ABOUT THIS TASK:
Reproduce the whole listing exactly and let no picture into the copy.

DATA SUPPLIED:
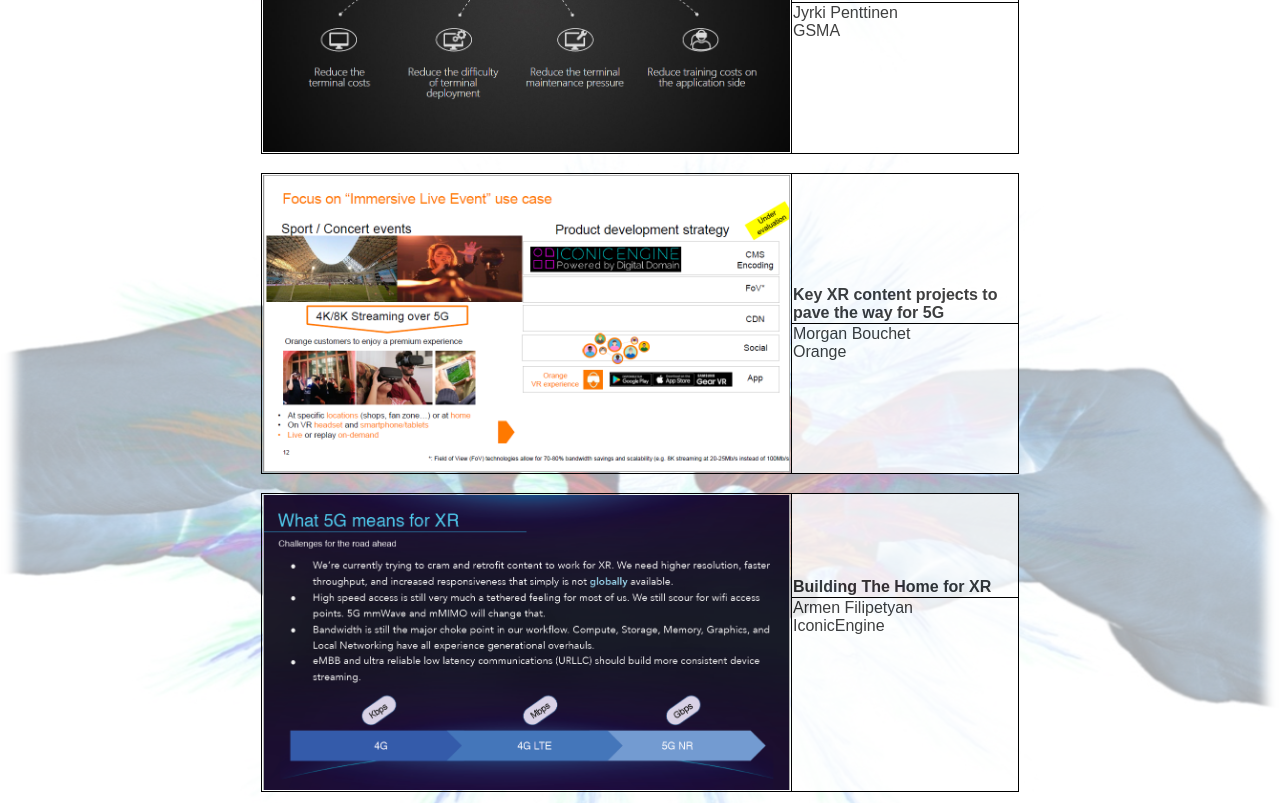
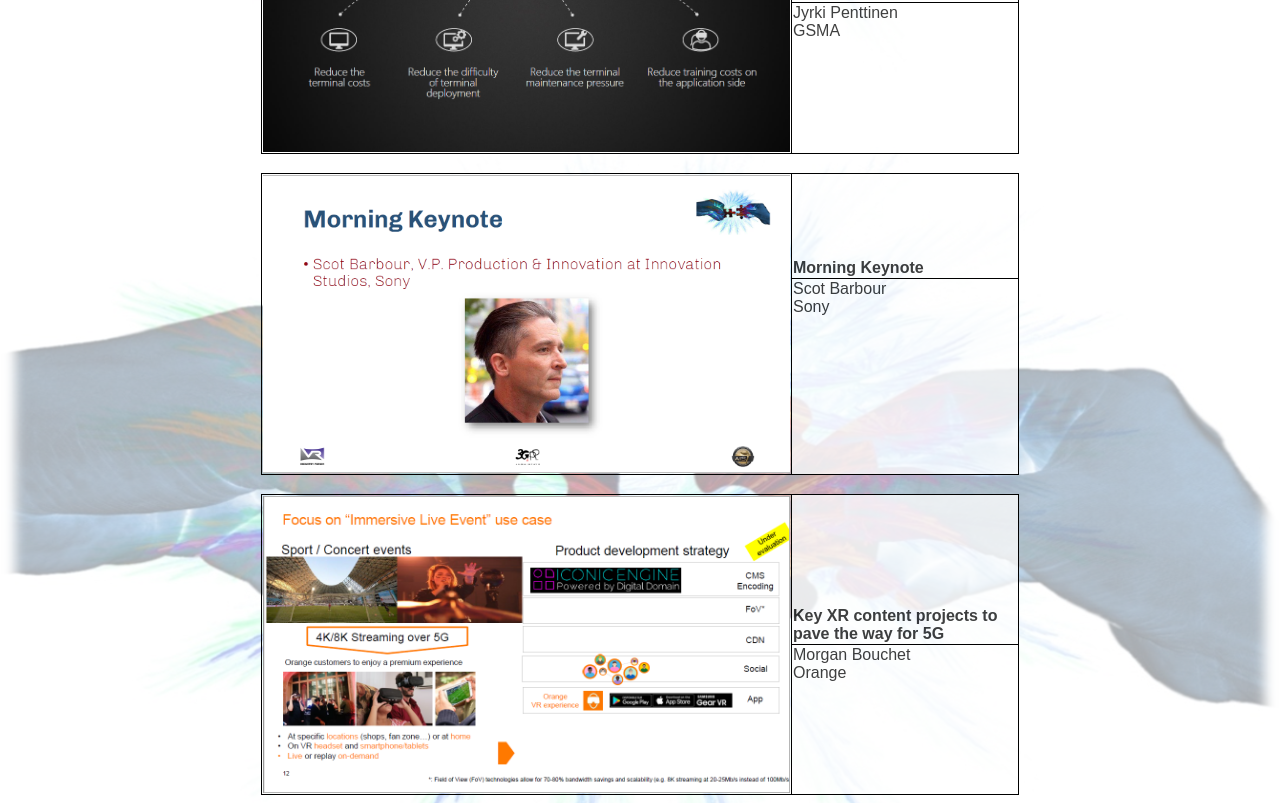
Before and after one commit to paulhiggs/paulhiggs.github.io, a plain HTML site: page immersive-media-meets-5g/index.html in a window 1280 px wide. Shown: the part 4704-5507 px from the top of the page. Drawn offline with Linux system fonts and the light colour scheme.

Commit message:
added keynotes

```diff
--- a/immersive-media-meets-5g/index.html
+++ b/immersive-media-meets-5g/index.html
@@ -152,6 +152,11 @@
 	<tr><td class="speaker">Jyrki Penttinen<br/>GSMA</td></tr>
 <tr class="skip"></tr>
 <tr class="presentation">
+	<td rowspan="2"  class="slide-image"><img class="one-slide" src="screens/2-0-0.png"/></td>
+	<td class="presentation-title">Morning Keynote</td></tr>
+	<tr><td class="speaker">Scot Barbour<br/>Sony</td></tr>
+<tr class="skip"></tr>
+<tr class="presentation">
 	<td rowspan="2"  class="slide-image"><a href="presentations/2-1-1 Key XR Contet Projects on 5G - Morgan Buchet, Orange.pdf"><img class="one-slide" src="screens/2-1-1.png"/></a></td>
 	<td class="presentation-title">Key XR content projects to pave the way for 5G</td></tr>
 	<tr><td class="speaker">Morgan Bouchet<br/>Orange</td></tr>
@@ -182,7 +187,7 @@
 	<tr><td class="speaker">Serhad Doken<br/>Verizon</td></tr>
 <tr class="skip"></tr>
 <tr class="presentation">
-	<td rowspan="2"  class="slide-image"><img class="one-slide" src="screens/missing-2-2-0.png"/></td>
+	<td rowspan="2"  class="slide-image"><img class="one-slide" src="screens/2-2-0.png"/></td>
 	<td class="presentation-title"><i>Keynote</i><br>What Exactly Is the AR Cloud and Why Should We Care? </td></tr>
 	<tr><td class="speaker">Amy Peck<br/>EndeavorVR</td></tr>
 <tr class="skip"></tr>
```
Also changed, not shown: immersive-media-meets-5g/screens/2-0-0.png (added), immersive-media-meets-5g/screens/missing-2-2-0.png (deleted), 1 other file.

EXERCISE SOLUTION:
Before and after one commit to paulhiggs/paulhiggs.github.io, a plain HTML site: page immersive-media-meets-5g/index.html in a window 1280 px wide. Shown: the part 4704-5507 px from the top of the page. Drawn offline with Linux system fonts and the light colour scheme.

Commit message:
added keynotes

```diff
--- a/immersive-media-meets-5g/index.html
+++ b/immersive-media-meets-5g/index.html
@@ -152,6 +152,11 @@
 	<tr><td class="speaker">Jyrki Penttinen<br/>GSMA</td></tr>
 <tr class="skip"></tr>
 <tr class="presentation">
+	<td rowspan="2"  class="slide-image"><img class="one-slide" src="screens/2-0-0.png"/></td>
+	<td class="presentation-title">Morning Keynote</td></tr>
+	<tr><td class="speaker">Scot Barbour<br/>Sony</td></tr>
+<tr class="skip"></tr>
+<tr class="presentation">
 	<td rowspan="2"  class="slide-image"><a href="presentations/2-1-1 Key XR Contet Projects on 5G - Morgan Buchet, Orange.pdf"><img class="one-slide" src="screens/2-1-1.png"/></a></td>
 	<td class="presentation-title">Key XR content projects to pave the way for 5G</td></tr>
 	<tr><td class="speaker">Morgan Bouchet<br/>Orange</td></tr>
@@ -182,7 +187,7 @@
 	<tr><td class="speaker">Serhad Doken<br/>Verizon</td></tr>
 <tr class="skip"></tr>
 <tr class="presentation">
-	<td rowspan="2"  class="slide-image"><img class="one-slide" src="screens/missing-2-2-0.png"/></td>
+	<td rowspan="2"  class="slide-image"><img class="one-slide" src="screens/2-2-0.png"/></td>
 	<td class="presentation-title"><i>Keynote</i><br>What Exactly Is the AR Cloud and Why Should We Care? </td></tr>
 	<tr><td class="speaker">Amy Peck<br/>EndeavorVR</td></tr>
 <tr class="skip"></tr>
```
Also changed, not shown: immersive-media-meets-5g/screens/2-0-0.png (added), immersive-media-meets-5g/screens/missing-2-2-0.png (deleted), 1 other file.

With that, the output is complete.